For this church:
Newark and Southwell Deanery
There is no mention of a church for Edingley in Domesday Book; it is likely to date from the 12th century and is Grade II* listed. The building is situated in the middle of the small village of Edingley near Southwell, and today consists of a simple form of nave and chancel with a turret with two bells, one probably 14th or early 15th century, though it formerly had a small west tower.
The church appears, for much of its life, to have been a prebend of Southwell Minster and thus fell under its influence as part of the Peculiar.
Archbishop Herring's Visitation Returns of 1743 recorded 'Eddingley' as one of a number of parishes that had made no Return to the Archbishop.
A 1773 sketch shows a view from the north of the church in open land with a north porch, flat roof with parapet and wooden top to a west tower.

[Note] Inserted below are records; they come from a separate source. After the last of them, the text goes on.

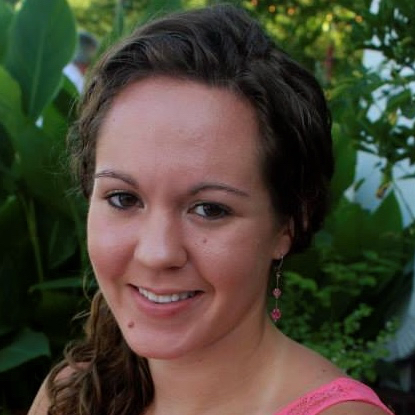
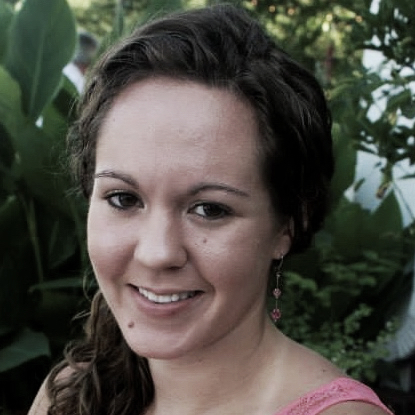
Update portfolio

diff --git a/index.html b/index.html
@@ -96,7 +96,7 @@
 								</p>
 							</div>
 							<div class="col-xs-4">
-								<img class="img-responsive img-rounded" src="img/ae-bob.jpg">
+								<img class="img-responsive img-rounded" src="img/ae.jpg">
 							</div>
 						</div>
 					</div>
@@ -110,49 +110,85 @@
 					<div class="col-xs-12 sec portfolio">
 						<h1 class="sec-heading">Portfolio</h1>
 						<div class="row">
-						<div class="col-xs-10 col-xs-offset-1">
-						<div class="responsive row">
-							<div class="col-xs-3 col-sm-3 port-thumb">
-								<a class="thumbnail" href="#">
-									<img src="img/portfolio-item.jpg">
-									<div class="caption">Item 1</div>
-								</a>
-							</div>
-							<div class="col-xs-3 col-sm-3 port-thumb">
-								<a class="thumbnail" href="#">
-									<img src="img/portfolio-item.jpg">
-									<div class="caption">Item 2</div>
-								</a>
-							</div>
-							<div class="col-xs-3 col-sm-3 port-thumb">
-								<a class="thumbnail" href="#">
-									<img src="img/portfolio-item.jpg">
-									<div class="caption">Item 3</div>
-								</a>
-							</div>
-							<div class="col-xs-3 col-sm-3 port-thumb">
-								<a class="thumbnail" href="#">
-									<img src="img/portfolio-item.jpg">
-									<div class="caption">Item 4</div>
-								</a>
-							</div>
-							<div class="col-xs-3 col-sm-3 port-thumb">
-								<a class="thumbnail" href="#">
-									<img src="img/portfolio-item.jpg">
-									<div class="caption">Item 4</div>
-								</a>
-							</div>
-							<div class="col-xs-3 col-sm-3 port-thumb">
-								<a class="thumbnail" href="#">
-									<img src="img/portfolio-item.jpg">
-									<div class="caption">Item 4</div>
-								</a>
-							</div>
-						</div>
-						</div>
-						</div>
-					</div>
-				</div>
+							<div class="col-xs-10 col-xs-offset-1">
+								<div class="responsive">
+									<div class="port-thumb">
+										<div class="thumbnail">
+											<a href="http://www.naifa-texas.org/legislativeday"><img src="img/legislative-day.png"></a>
+											<div class="caption">Legislative Day</div>
+											<div class="links"><span class="icon"><i class="fa fa-globe"></i></span> <a href="http://www.naifa-texas.org/legislativeday">Live</a> | <span class="icon"><i class="fa fa-github"></i></span> <a href="https://github.com/amyevans/legislativeday">Code</a></div>
+											<div class="desc">Single page event website using <b>HTML</b>, <b>CSS</b>, <b>Bootstrap</b> framework. Custom promo codes and form validations in <b>PHP</b> and <b>JavaScript</b>. Payments through <b>Stripe API</b>.</div>
+										</div>
+									</div>
+									<div class="port-thumb">
+										<div class="thumbnail">
+											<a href="http://amyevans.github.io/weather"><img src="img/weather.jpg"></a>
+											<div class="caption">Local Weather</div>
+											<div class="links"><span class="icon"><i class="fa fa-globe"></i></span> <a href="http://amyevans.github.io/weather">Live</a> | <span class="icon"><i class="fa fa-github"></i></span> <a href="https://github.com/amyevans/weather">Code</a></div>
+											<div class="desc">Web app which displays the user's local weather with a customized background image. Utilizes <b>2 APIs</b> and <b>jQuery</b>. FreeCodeCamp front-end project.</div>
+										</div>
+									</div>
+									<div class="port-thumb">
+										<div class="thumbnail">
+											<a href="http://amyevans.github.io/quotemachine"><img src="img/quotemachine.jpg"></a>
+											<div class="caption">Quote Machine</div>
+											<div class="links"><span class="icon"><i class="fa fa-globe"></i></span> <a href="http://amyevans.github.io/quotemachine">Live</a> | <span class="icon"><i class="fa fa-github"></i></span> <a href="https://github.com/amyevans/quotemachine">Code</a></div>
+											<div class="desc">Web app implementing <b>Forismatic API</b> to display a randomly generated motivational quote. FreeCodeCamp <b>front-end</b> project.</div>
+										</div>
+									</div>
+									<div class="port-thumb">
+										<div class="thumbnail">
+											<a href="https://github.com/amyevans/makewptheme"><img src="img/newwptheme.jpg"></a>
+											<div class="caption">New WP Theme</div>
+											<div class="links"><span class="icon"><i class="fa fa-github"></i></span> <a href="https://github.com/amyevans/makewptheme">Code</a></div>
+											<div class="desc"><b>Wordpress</b> theme from scratch in <b>PHP</b> with banner/3 blog post home page and separate templates for pages and single posts.</div>
+										</div>
+									</div>
+									<div class="port-thumb">
+										<div class="thumbnail">
+											<a href="https://github.com/christineoen/WorkoutBuddies"><img src="img/workout-buddies.jpg"></a>
+											<div class="caption">Workout Buddies</div>
+											<div class="links"><span class="icon"><span class="icon"><i class="fa fa-github"></i></span> <a href="https://github.com/christineoen/WorkoutBuddies">Code</a></div>
+											<div class="desc">3rd place team at Austin Ladies Hack. <b>Ruby</b>, <b>Sinatra</b> framework, <b>HTML</b>, <b>CSS</b>. Contributed primarily on front-end.</div>
+										</div>
+									</div>
+									<div class="port-thumb">
+										<div class="thumbnail">
+											<a href="http://etsydemo-14.herokuapp.com"><img src="img/etsy.png"></a>
+											<div class="caption">Etsy Demo</div>
+											<div class="links"><span class="icon"><i class="fa fa-globe"></i></span> <a href="http://etsydemo-14.herokuapp.com">Live</a> | <span class="icon"><i class="fa fa-github"></i></span> <a href="https://github.com/amyevans/etsydemo">Code</a></div>
+											<div class="desc">Marketplace for buyers and sellers in <b>Ruby on Rails</b>. <b>SQLite</b> database, <b>Heroku</b> deployment.</div>
+										</div>
+									</div>
+									<div class="port-thumb">
+										<div class="thumbnail">
+											<a href="https://github.com/amyevans/django_recipe"><img src="img/recipe-minder.jpg"></a>
+											<div class="caption">Recipe Minder</div>
+											<div class="links"><span class="icon"><i class="fa fa-github"></i></span> <a href="https://github.com/amyevans/django_recipe">Code</a></div>
+											<div class="desc">Web app for storing recipes using <b>Python</b>, <b>Django</b> framework.</div>
+										</div>
+									</div>
+									<div class="port-thumb">
+										<div class="thumbnail">
+											<a href="http://www.tambotoe.com"><img src="img/tambo-toe.jpg"></a>
+											<div class="caption">Tambo Toe</div>
+											<div class="links"><span class="icon"><i class="fa fa-globe"></i></span> <a href="http://www.tambotoe.com">Live</a></div>
+											<div class="desc"><b>Wordpress</b> site with <b>e-commerce</b> plugin. Template and design customizations.</div>
+										</div>
+									</div>
+									<div class="port-thumb">
+										<div class="thumbnail">
+											<a href="https://github.com/AmandaKay015/ATXVotes"><img src="img/atxvotes.png"></a>
+											<div class="caption">ATX Votes</div>
+											<div class="links"><span class="icon"><i class="fa fa-github"></i></span> <a href="https://github.com/AmandaKay015/ATXVotes">Code</a></div>
+											<div class="desc">ATX Hack for Change. <b>Javascript</b>, <b>PHP</b>. Contributed primarily to research but benefited immensely learning web app life cycle, collaboration tools, etc.</div>
+										</div>
+									</div>
+								</div><!-- /.responsive -->
+							</div><!-- /.col-xs-10 col-xs-offset-1 -->
+						</div><!-- /.row -->
+					</div><!-- /.col-xs-12 sec portfolio -->
+				</div><!-- /.row -->
 			</div>
 			<!-- End of Portfolio section -->
 

diff --git a/style.css b/style.css
@@ -8,7 +8,7 @@
 	font-family: 'Oswald', sans-serif;
 	color: white;
 	font-size: 12vw;
-	padding-top: 5vh;
+	padding-top: 2vh;
 	padding-bottom: 2vh;
 }
 
@@ -88,10 +88,50 @@
 .port-thumb {
 	font-size: 3vh;
 	font-family: 'PT Sans';
+	padding: 5px;
 }
 
-.port-thumb a:hover {
+.links {
+	text-align: center;
+}
+
+.desc {
+	height: 95px;
+}
+
+.port-thumb .caption {
+	font-family: 'Helvetica Neue', Helvetica, Arial, sans-serif;
+	text-align: center;
+	font-weight: bold;
+}
+
+.port-thumb a {
 	text-decoration: none;
+}
+
+.slick-track div {
+	outline:none;
+}
+
+.thumbnail {
+	outline: none!important;
+	background: rgb(245, 245, 245);
+}
+
+.port-thumb .thumbnail:hover {
+	border-color: #222;
+}
+
+.thumbnail .caption {
+	padding: 9px 9px 0 9px;
+}
+
+.desc, .links {
+	font-family: 'Helvetica Neue', Helvetica, Arial, sans-serif;
+	font-size: 14px;
+	line-height: 19px;
+	padding: 0 9px 0 9px;
+	color: rgb(51,51,51);
 }
 
 /*** CONTACT ***/

diff --git a/script.js b/script.js
@@ -8,27 +8,18 @@ $(document).ready(function() {
 		dots: true,
 		infinite: false,
 		speed: 300,
-		slidesToShow: 4,
-		slidesToScroll: 4,
+		slidesToShow: 3,
+		slidesToScroll: 3,
 		responsive: [
 			{
-				breakpoint: 1024,
-				settings: {
-					slidesToShow: 3,
-					slidesToScroll: 3,
-					infinite: true,
-					dots: true
-				}
-			},
-			{
-				breakpoint: 600,
+				breakpoint: 800,
 				settings: {
 					slidesToShow: 2,
 					slidesToScroll: 2
 				}
 			},
 			{
-				breakpoint: 480,
+				breakpoint: 600,
 				settings: {
 					slidesToShow: 1,
 					slidesToScroll: 1

diff --git a/slick-theme.css b/slick-theme.css
@@ -4,7 +4,7 @@
 /* Slider */
 .slick-loading .slick-list
 {
-	background: #fff url('./ajax-loader.gif') center center no-repeat;
+	background: #fff url('img/ajax-loader.gif') center center no-repeat;
 }
 
 /* Icons */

The church has undergone many changes over the years, with the chancel being rebuilt in 1844 and extensive rebuilding and reordering works in the 1890s.
Particular thanks to Alan Wahlers for research on this entry